The police state offers better leverage to those at the top. What kind of leverage? The kind that facilitates exploiting an enormous cash flow for personal gain.

In a nutshell, the police state hasn't yet hit its limit on cash flow, and the elite at the top are scrambling to get in on it.

Re:what a joke (1)

KalvinB (205500) | about a year ago | (#44488611)

Providing for the common defense is constitutional. Health Insurance is not.

We should be worrying about getting our government to do the things it is supposed to do correctly instead of pretending that since we're paying for A we're entitled to B, too.

Re:what a joke (3, Insightful)

WindBourne (631190) | about a year ago | (#44489409)

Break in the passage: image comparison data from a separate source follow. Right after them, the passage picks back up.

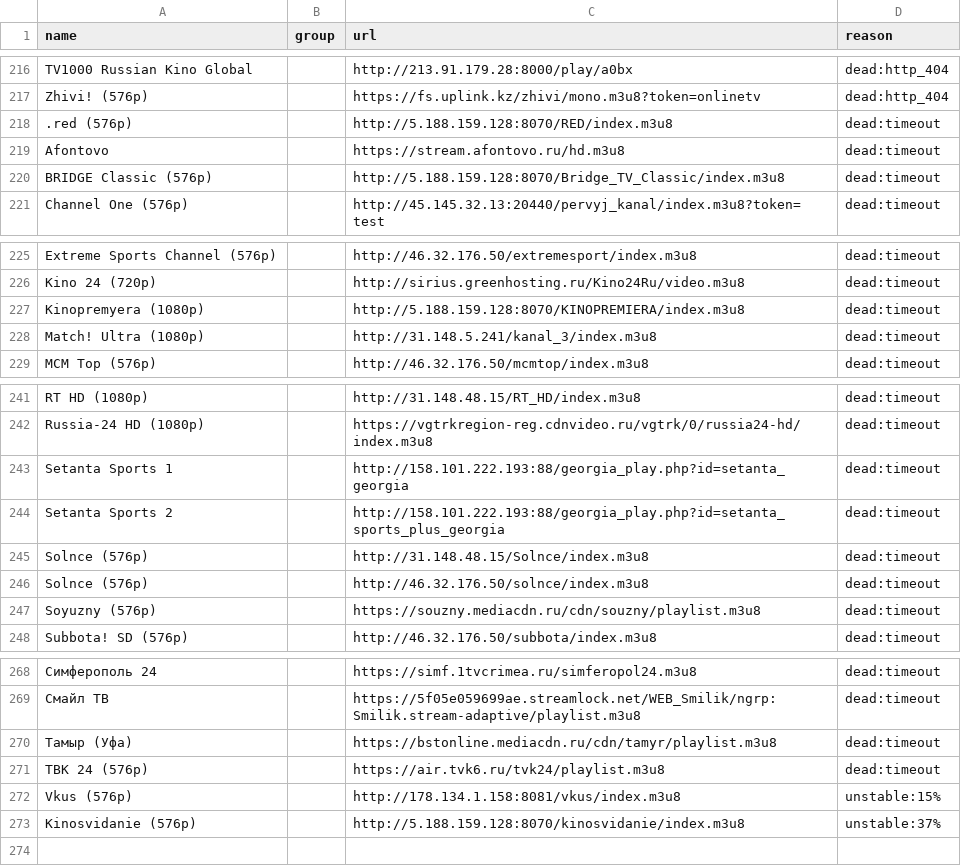
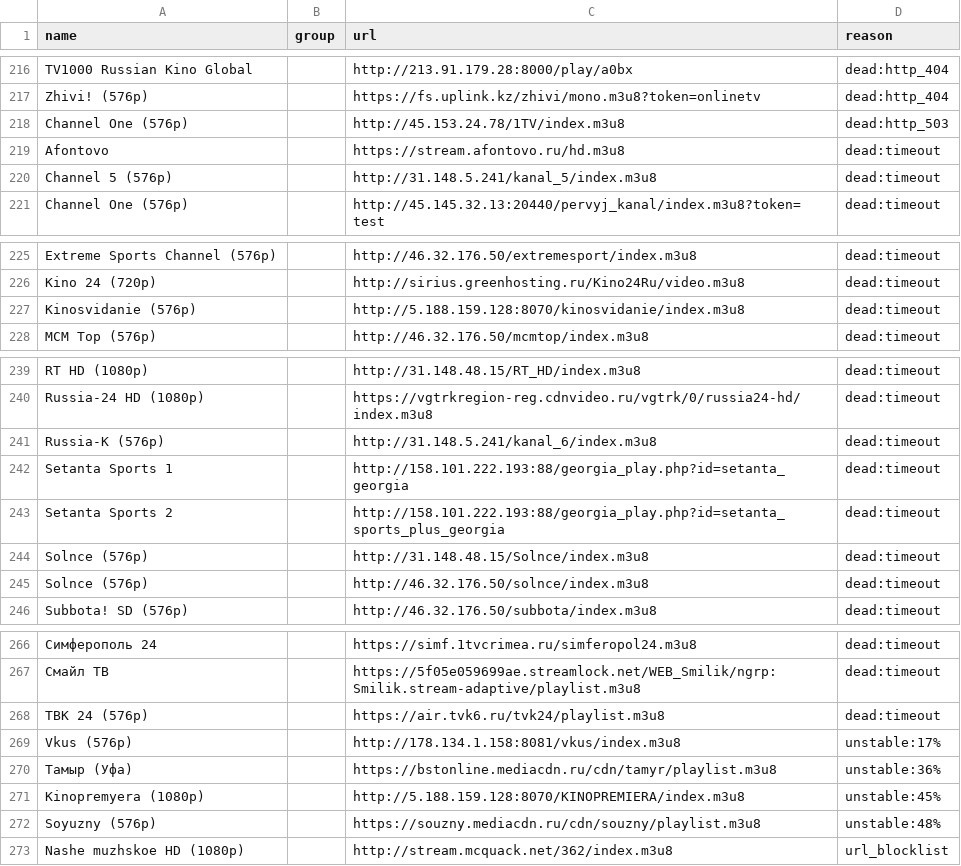
Before and after one commit to gvineon550-coder/8Z6evf3ezzM469, a CSV file: docs/rejected.csv, drawn as a sheet; only a part is shown, gaps mark what is left out; removed rows and columns are numbered as before the commit, all else as after; the diff covers the shown part only; the diff names each change by its address in the sheet, - before the commit and + after, or states it on an @@ line.

```diff
--- a/docs/rejected.csv
+++ b/docs/rejected.csv
-row 218: .red (576p) |  | http://5.188.159.128:8070/RED/index.m3u8 | dead:timeout
+row 218: Channel One (576p) |  | http://45.153.24.78/1TV/index.m3u8 | dead:http_503
-A220 (name): BRIDGE Classic (576p)
+A220 (name): Channel 5 (576p)
-C220 (url): http://5.188.159.128:8070/Bridge_TV_Classic/index.m3u8
+C220 (url): http://31.148.5.241/kanal_5/index.m3u8
-A227 (name): Kinopremyera (1080p)
+A227 (name): Kinosvidanie (576p)
-C227 (url): http://5.188.159.128:8070/KINOPREMIERA/index.m3u8
+C227 (url): http://5.188.159.128:8070/kinosvidanie/index.m3u8
-row 228: Match! Ultra (1080p) |  | http://31.148.5.241/kanal_3/index.m3u8 | dead:timeout
+row 241: Russia-K (576p) |  | http://31.148.5.241/kanal_6/index.m3u8 | dead:timeout
-row 247: Soyuzny (576p) |  | https://souzny.mediacdn.ru/cdn/souzny/playlist.m3u8 | dead:timeout
-row 270: Тамыр (Уфа) |  | https://bstonline.mediacdn.ru/cdn/tamyr/playlist.m3u8 | dead:timeout
-D269 (reason): unstable:15%
+D269 (reason): unstable:17%
-row 273: Kinosvidanie (576p) |  | http://5.188.159.128:8070/kinosvidanie/index.m3u8 | unstable:37%
+row 270: Тамыр (Уфа) |  | https://bstonline.mediacdn.ru/cdn/tamyr/playlist.m3u8 | unstable:36%
+row 271: Kinopremyera (1080p) |  | http://5.188.159.128:8070/KINOPREMIERA/index.m3u8 | unstable:45%
+row 272: Soyuzny (576p) |  | https://souzny.mediacdn.ru/cdn/souzny/playlist.m3u8 | unstable:48%
+row 273: Nashe muzhskoe HD (1080p) |  | http://stream.mcquack.net/362/index.m3u8 | url_blocklist
```
Also changed, not shown: 1 removed row and 2 moved rows elsewhere in this file, docs/channels.csv, 22 other files.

Who said that they are not one and the same?
We need ppl to be well so that they can fight, work, etc. WWI was stopped early due to the massive disease issues (esp. flu) and the inability of the nations to have sustained war. However, other wars have been started over resources and perceptions of being able to take on some other nation.
Doing a minimal national health care such as O'care is not all that horrible, esp. since it actually is CHEAPER to us than what we had.
Incidentally, that is also why top generals in the military back taking actions on AGW. They would rather not have to go to war in the future. Yet, it is so odd that so many neo-con types want to allow AGW to continue and do not care about future wars. I guess that is because so many of them have never been to war.

Re:what a joke (1)

stdarg (456557) | about a year ago | (#44490165)

We need ppl to be well so that they can fight, work, etc.

That's a bullshit justification that would work for any government action regardless of how intrusive it is. We need people to have kids, so now the government gets to regulate having children? We need people to have jobs, so the government can take over any industry?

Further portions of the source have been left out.